● **Directions**
Copy every line of the records below where the word "rows" occurs.

● **Materials provided**

----------------------------------------

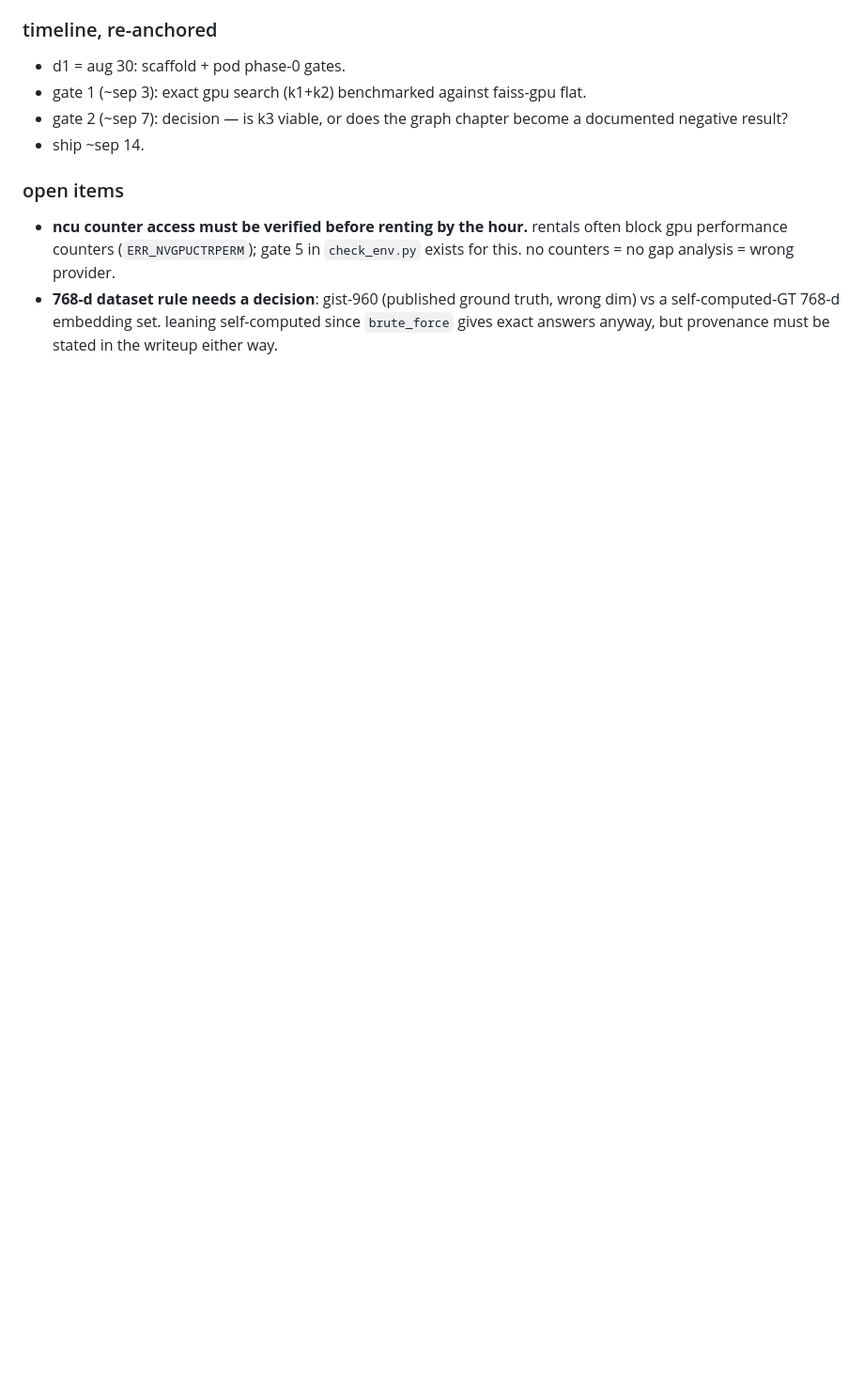
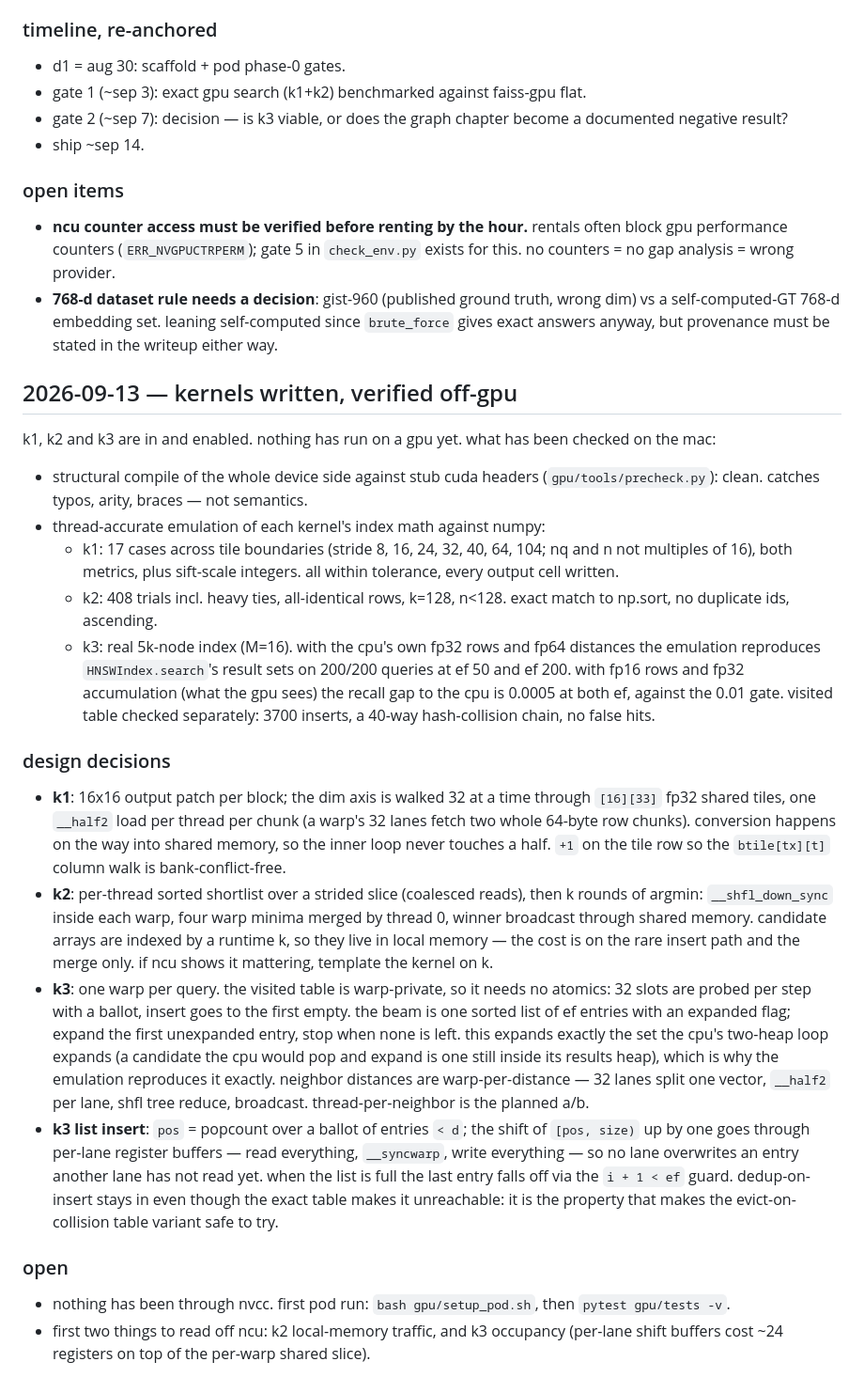
Before and after one commit to Sparshg3011/vector-search-engine, a Markdown page: gpu/notes.md, the part around the change. Shown at 94% size. GitHub-like rendering; blank space fills up the shorter version.

Commit message:
gpu: log the kernel design and the off-gpu verification

```diff
--- a/gpu/notes.md
+++ b/gpu/notes.md
@@ -76,3 +76,65 @@ fashion-mnist-60k (M=16, layer 0)
   wrong dim) vs a self-computed-GT 768-d embedding set. leaning self-computed
   since `brute_force` gives exact answers anyway, but provenance must be
   stated in the writeup either way.
+
+## 2026-09-13 — kernels written, verified off-gpu
+
+k1, k2 and k3 are in and enabled. nothing has run on a gpu yet. what has
+been checked on the mac:
+
+- structural compile of the whole device side against stub cuda headers
+  (`gpu/tools/precheck.py`): clean. catches typos, arity, braces — not
+  semantics.
+- thread-accurate emulation of each kernel's index math against numpy:
+  - k1: 17 cases across tile boundaries (stride 8, 16, 24, 32, 40, 64,
+    104; nq and n not multiples of 16), both metrics, plus sift-scale
+    integers. all within tolerance, every output cell written.
+  - k2: 408 trials incl. heavy ties, all-identical rows, k=128, n<128.
+    exact match to np.sort, no duplicate ids, ascending.
+  - k3: real 5k-node index (M=16). with the cpu's own fp32 rows and fp64
+    distances the emulation reproduces `HNSWIndex.search`'s result sets
+    on 200/200 queries at ef 50 and ef 200. with fp16 rows and fp32
+    accumulation (what the gpu sees) the recall gap to the cpu is 0.0005
+    at both ef, against the 0.01 gate. visited table checked separately:
+    3700 inserts, a 40-way hash-collision chain, no false hits.
+
+### design decisions
+
+- **k1**: 16x16 output patch per block; the dim axis is walked 32 at a
+  time through `[16][33]` fp32 shared tiles, one `__half2` load per
+  thread per chunk (a warp's 32 lanes fetch two whole 64-byte row
+  chunks). conversion happens on the way into shared memory, so the
+  inner loop never touches a half. `+1` on the tile row so the
+  `btile[tx][t]` column walk is bank-conflict-free.
+- **k2**: per-thread sorted shortlist over a strided slice (coalesced
+  reads), then k rounds of argmin: `__shfl_down_sync` inside each warp,
+  four warp minima merged by thread 0, winner broadcast through shared
+  memory. candidate arrays are indexed by a runtime k, so they live in
+  local memory — the cost is on the rare insert path and the merge only.
+  if ncu shows it mattering, template the kernel on k.
+- **k3**: one warp per query. the visited table is warp-private, so it
+  needs no atomics: 32 slots are probed per step with a ballot, insert
+  goes to the first empty. the beam is one sorted list of ef entries
+  with an expanded flag; expand the first unexpanded entry, stop when
+  none is left. this expands exactly the set the cpu's two-heap loop
+  expands (a candidate the cpu would pop and expand is one still inside
+  its results heap), which is why the emulation reproduces it exactly.
+  neighbor distances are warp-per-distance — 32 lanes split one vector,
+  `__half2` per lane, shfl tree reduce, broadcast. thread-per-neighbor
+  is the planned a/b.
+- **k3 list insert**: `pos` = popcount over a ballot of entries `< d`;
+  the shift of `[pos, size)` up by one goes through per-lane register
+  buffers — read everything, `__syncwarp`, write everything — so no lane
+  overwrites an entry another lane has not read yet. when the list is
+  full the last entry falls off via the `i + 1 < ef` guard.
+  dedup-on-insert stays in even though the exact table makes it
+  unreachable: it is the property that makes the evict-on-collision
+  table variant safe to try.
+
+### open
+
+- nothing has been through nvcc. first pod run: `bash gpu/setup_pod.sh`,
+  then `pytest gpu/tests -v`.
+- first two things to read off ncu: k2 local-memory traffic, and k3
+  occupancy (per-lane shift buffers cost ~24 registers on top of the
+  per-warp shared slice).
```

----------------------------------------

● **Solution for this exercise**
+  - k2: 408 trials incl. heavy ties, all-identical rows, k=128, n<128.
+  - k3: real 5k-node index (M=16). with the cpu's own fp32 rows and fp64
+    on 200/200 queries at ef 50 and ef 200. with fp16 rows and fp32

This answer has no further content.